Data shown:
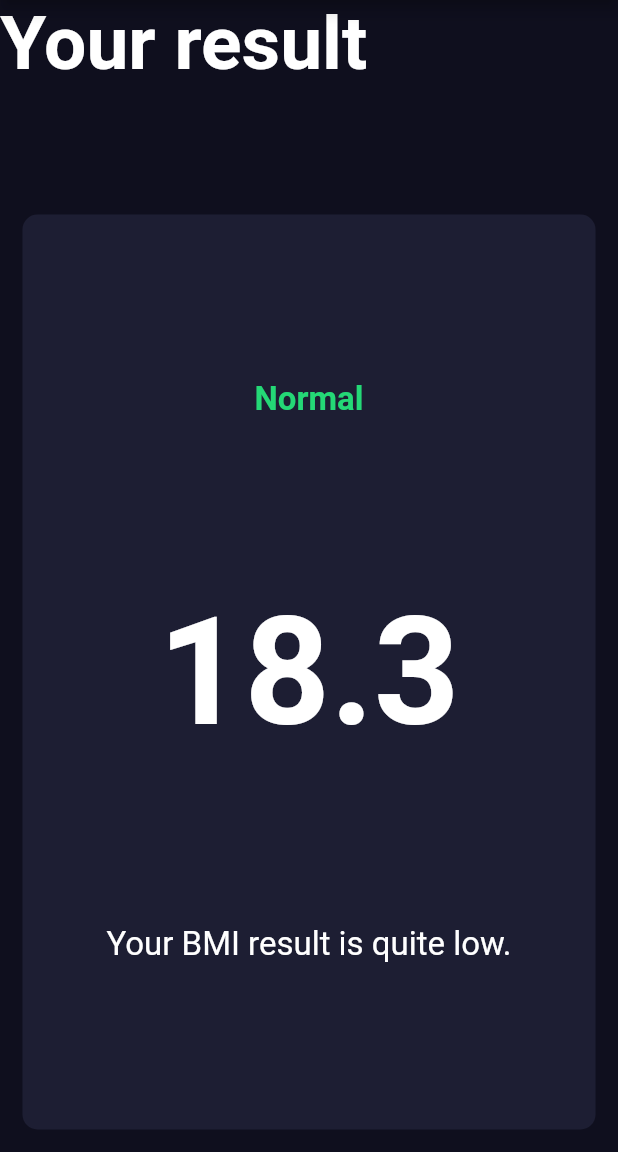
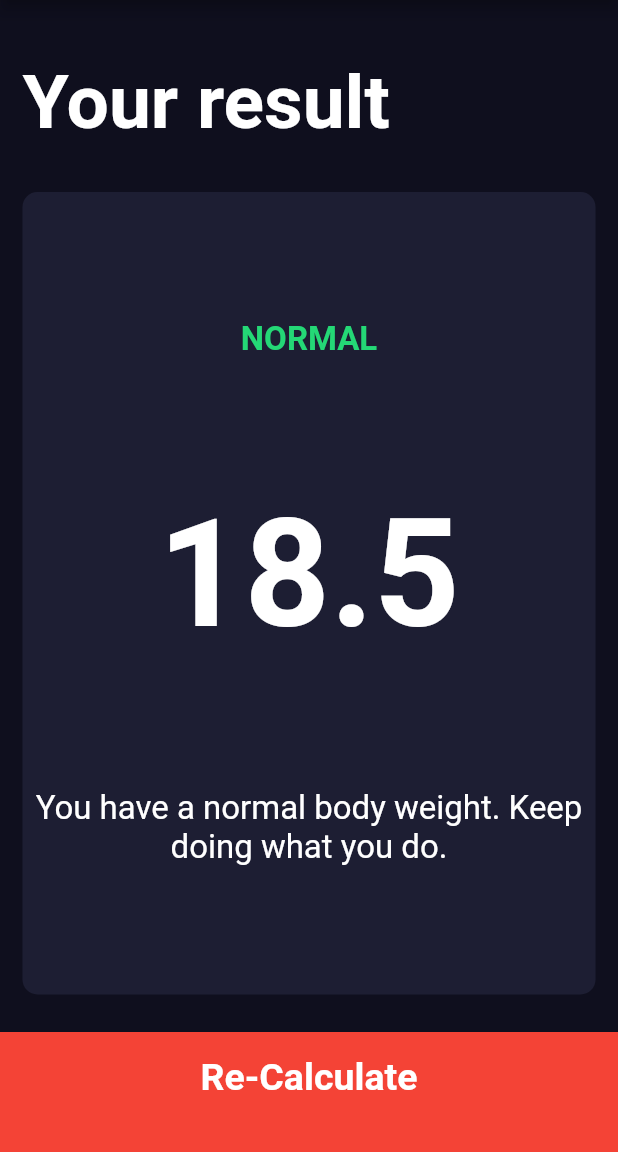
Before and after one commit to BOSSZEUS/bmi_calculator, a Flutter app: the screen it shows after launch, after a tap on "Calculate", on a phone screen of 412 x 824 dp, the part 84-1236 px from its top. Run offline on Flutter 3.47's test engine with Material 2 defaults, Android fonts, the phone set to English and light mode, and no system bars; our stand-ins replace font_awesome_flutter.

Commit message:
added calculator logic and finished project!

```diff
--- a/lib/InputPageComponents/input_page.dart
+++ b/lib/InputPageComponents/input_page.dart
@@ -6,6 +6,7 @@ import 'IconContentWidget.dart';
 import 'package:bmi_calculator/constants.dart';
 import 'reusable_button.dart';
 import '../resultsPage/bottom_button.dart';
+import 'package:bmi_calculator/calculator_brain.dart';
 
 //enum created so we can use a ternary operator
 enum Gender { male, female }
@@ -198,10 +199,17 @@ class _InputPageState extends State<InputPage> {
             BottomButton(
               buttonTitle: 'Calculate',
               onTap: () {
+                CalculatorBrain calc =
+                    CalculatorBrain(height: height, weight: weight);
+
                 Navigator.push(
                   context,
                   MaterialPageRoute(
-                    builder: (context) => ResultsPage(),
+                    builder: (context) => ResultsPage(
+                      bmiResults: calc.calculateBMI(),
+                      resultText: calc.getResults(),
+                      interpretation: calc.getInterpretation(),
+                    ),
                   ),
                 );
               },
--- /dev/null
+++ b/lib/calculator_brain.dart
@@ -0,0 +1,34 @@
+import 'dart:math';
+
+class CalculatorBrain {
+  CalculatorBrain({this.height, this.weight}) {
+    _bmi = weight / pow(height / 100, 2);
+  }
+
+  final int height;
+  final int weight;
+
+  double _bmi;
+
+  String calculateBMI() {
+    return _bmi.toStringAsFixed(1);
+  }
+
+  String getResults() {
+    if (_bmi >= 25) {
+      return 'Overweight';
+    } else if (_bmi > 18.5) {
+      return 'Normal';
+    } else
+      return 'Underweight';
+  }
+
+  String getInterpretation() {
+    if (_bmi >= 25) {
+      return 'You have higher than normal body weight. Try Creating an exercise plan';
+    } else if (_bmi > 18.5) {
+      return 'You have a normal body weight. Keep doing what you do.';
+    } else
+      return 'You have a lower than normal body weight. Try creating a nutrition plan';
+  }
+}
--- a/lib/resultsPage/results_page.dart
+++ b/lib/resultsPage/results_page.dart
@@ -1,8 +1,17 @@
+import 'package:bmi_calculator/resultsPage/bottom_button.dart';
 import 'package:flutter/material.dart';
 import 'package:bmi_calculator/constants.dart';
 import '../InputPageComponents/reusable_card.dart';
 
 class ResultsPage extends StatelessWidget {
+  ResultsPage(
+      {@required this.bmiResults,
+      @required this.interpretation,
+      @required this.resultText});
+
+  final String bmiResults;
+  final String resultText;
+  final String interpretation;
   @override
   Widget build(BuildContext context) {
     return Scaffold(
@@ -15,6 +24,8 @@ class ResultsPage extends StatelessWidget {
         children: [
           Expanded(
             child: Container(
+              padding: EdgeInsets.all(15),
+              alignment: Alignment.bottomLeft,
               child: Text(
                 'Your result',
                 style: KTitleTextStyle,
@@ -30,21 +41,27 @@ class ResultsPage extends StatelessWidget {
                 crossAxisAlignment: CrossAxisAlignment.center,
                 children: [
                   Text(
-                    'Normal',
+                    resultText.toUpperCase(),
                     style: KResultTextStyle,
                   ),
                   Text(
-                    '18.3',
+                    bmiResults,
                     style: KBMITextStyle,
                   ),
                   Text(
-                    'Your BMI result is quite low.',
+                    interpretation,
                     textAlign: TextAlign.center,
                     style: KBodyTextStyle,
                   )
                 ],
               ),
             ),
+          ),
+          BottomButton(
+            buttonTitle: 'Re-Calculate',
+            onTap: () {
+              Navigator.pop(context);
+            },
           )
         ],
       ),
```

Exercise directions: Your copy should be the entries retyped exactly, with no images in it.

Exercise solution:
Before and after one commit to BOSSZEUS/bmi_calculator, a Flutter app: the screen it shows after launch, after a tap on "Calculate", on a phone screen of 412 x 824 dp, the part 84-1236 px from its top. Run offline on Flutter 3.47's test engine with Material 2 defaults, Android fonts, the phone set to English and light mode, and no system bars; our stand-ins replace font_awesome_flutter.

Commit message:
added calculator logic and finished project!

```diff
--- a/lib/InputPageComponents/input_page.dart
+++ b/lib/InputPageComponents/input_page.dart
@@ -6,6 +6,7 @@ import 'IconContentWidget.dart';
 import 'package:bmi_calculator/constants.dart';
 import 'reusable_button.dart';
 import '../resultsPage/bottom_button.dart';
+import 'package:bmi_calculator/calculator_brain.dart';
 
 //enum created so we can use a ternary operator
 enum Gender { male, female }
@@ -198,10 +199,17 @@ class _InputPageState extends State<InputPage> {
             BottomButton(
               buttonTitle: 'Calculate',
               onTap: () {
+                CalculatorBrain calc =
+                    CalculatorBrain(height: height, weight: weight);
+
                 Navigator.push(
                   context,
                   MaterialPageRoute(
-                    builder: (context) => ResultsPage(),
+                    builder: (context) => ResultsPage(
+                      bmiResults: calc.calculateBMI(),
+                      resultText: calc.getResults(),
+                      interpretation: calc.getInterpretation(),
+                    ),
                   ),
                 );
               },
--- /dev/null
+++ b/lib/calculator_brain.dart
@@ -0,0 +1,34 @@
+import 'dart:math';
+
+class CalculatorBrain {
+  CalculatorBrain({this.height, this.weight}) {
+    _bmi = weight / pow(height / 100, 2);
+  }
+
+  final int height;
+  final int weight;
+
+  double _bmi;
+
+  String calculateBMI() {
+    return _bmi.toStringAsFixed(1);
+  }
+
+  String getResults() {
+    if (_bmi >= 25) {
+      return 'Overweight';
+    } else if (_bmi > 18.5) {
+      return 'Normal';
+    } else
+      return 'Underweight';
+  }
+
+  String getInterpretation() {
+    if (_bmi >= 25) {
+      return 'You have higher than normal body weight. Try Creating an exercise plan';
+    } else if (_bmi > 18.5) {
+      return 'You have a normal body weight. Keep doing what you do.';
+    } else
+      return 'You have a lower than normal body weight. Try creating a nutrition plan';
+  }
+}
--- a/lib/resultsPage/results_page.dart
+++ b/lib/resultsPage/results_page.dart
@@ -1,8 +1,17 @@
+import 'package:bmi_calculator/resultsPage/bottom_button.dart';
 import 'package:flutter/material.dart';
 import 'package:bmi_calculator/constants.dart';
 import '../InputPageComponents/reusable_card.dart';
 
 class ResultsPage extends StatelessWidget {
+  ResultsPage(
+      {@required this.bmiResults,
+      @required this.interpretation,
+      @required this.resultText});
+
+  final String bmiResults;
+  final String resultText;
+  final String interpretation;
   @override
   Widget build(BuildContext context) {
     return Scaffold(
@@ -15,6 +24,8 @@ class ResultsPage extends StatelessWidget {
         children: [
           Expanded(
             child: Container(
+              padding: EdgeInsets.all(15),
+              alignment: Alignment.bottomLeft,
               child: Text(
                 'Your result',
                 style: KTitleTextStyle,
@@ -30,21 +41,27 @@ class ResultsPage extends StatelessWidget {
                 crossAxisAlignment: CrossAxisAlignment.center,
                 children: [
                   Text(
-                    'Normal',
+                    resultText.toUpperCase(),
                     style: KResultTextStyle,
                   ),
                   Text(
-                    '18.3',
+                    bmiResults,
                     style: KBMITextStyle,
                   ),
                   Text(
-                    'Your BMI result is quite low.',
+                    interpretation,
                     textAlign: TextAlign.center,
                     style: KBodyTextStyle,
                   )
                 ],
               ),
             ),
+          ),
+          BottomButton(
+            buttonTitle: 'Re-Calculate',
+            onTap: () {
+              Navigator.pop(context);
+            },
           )
         ],
       ),
```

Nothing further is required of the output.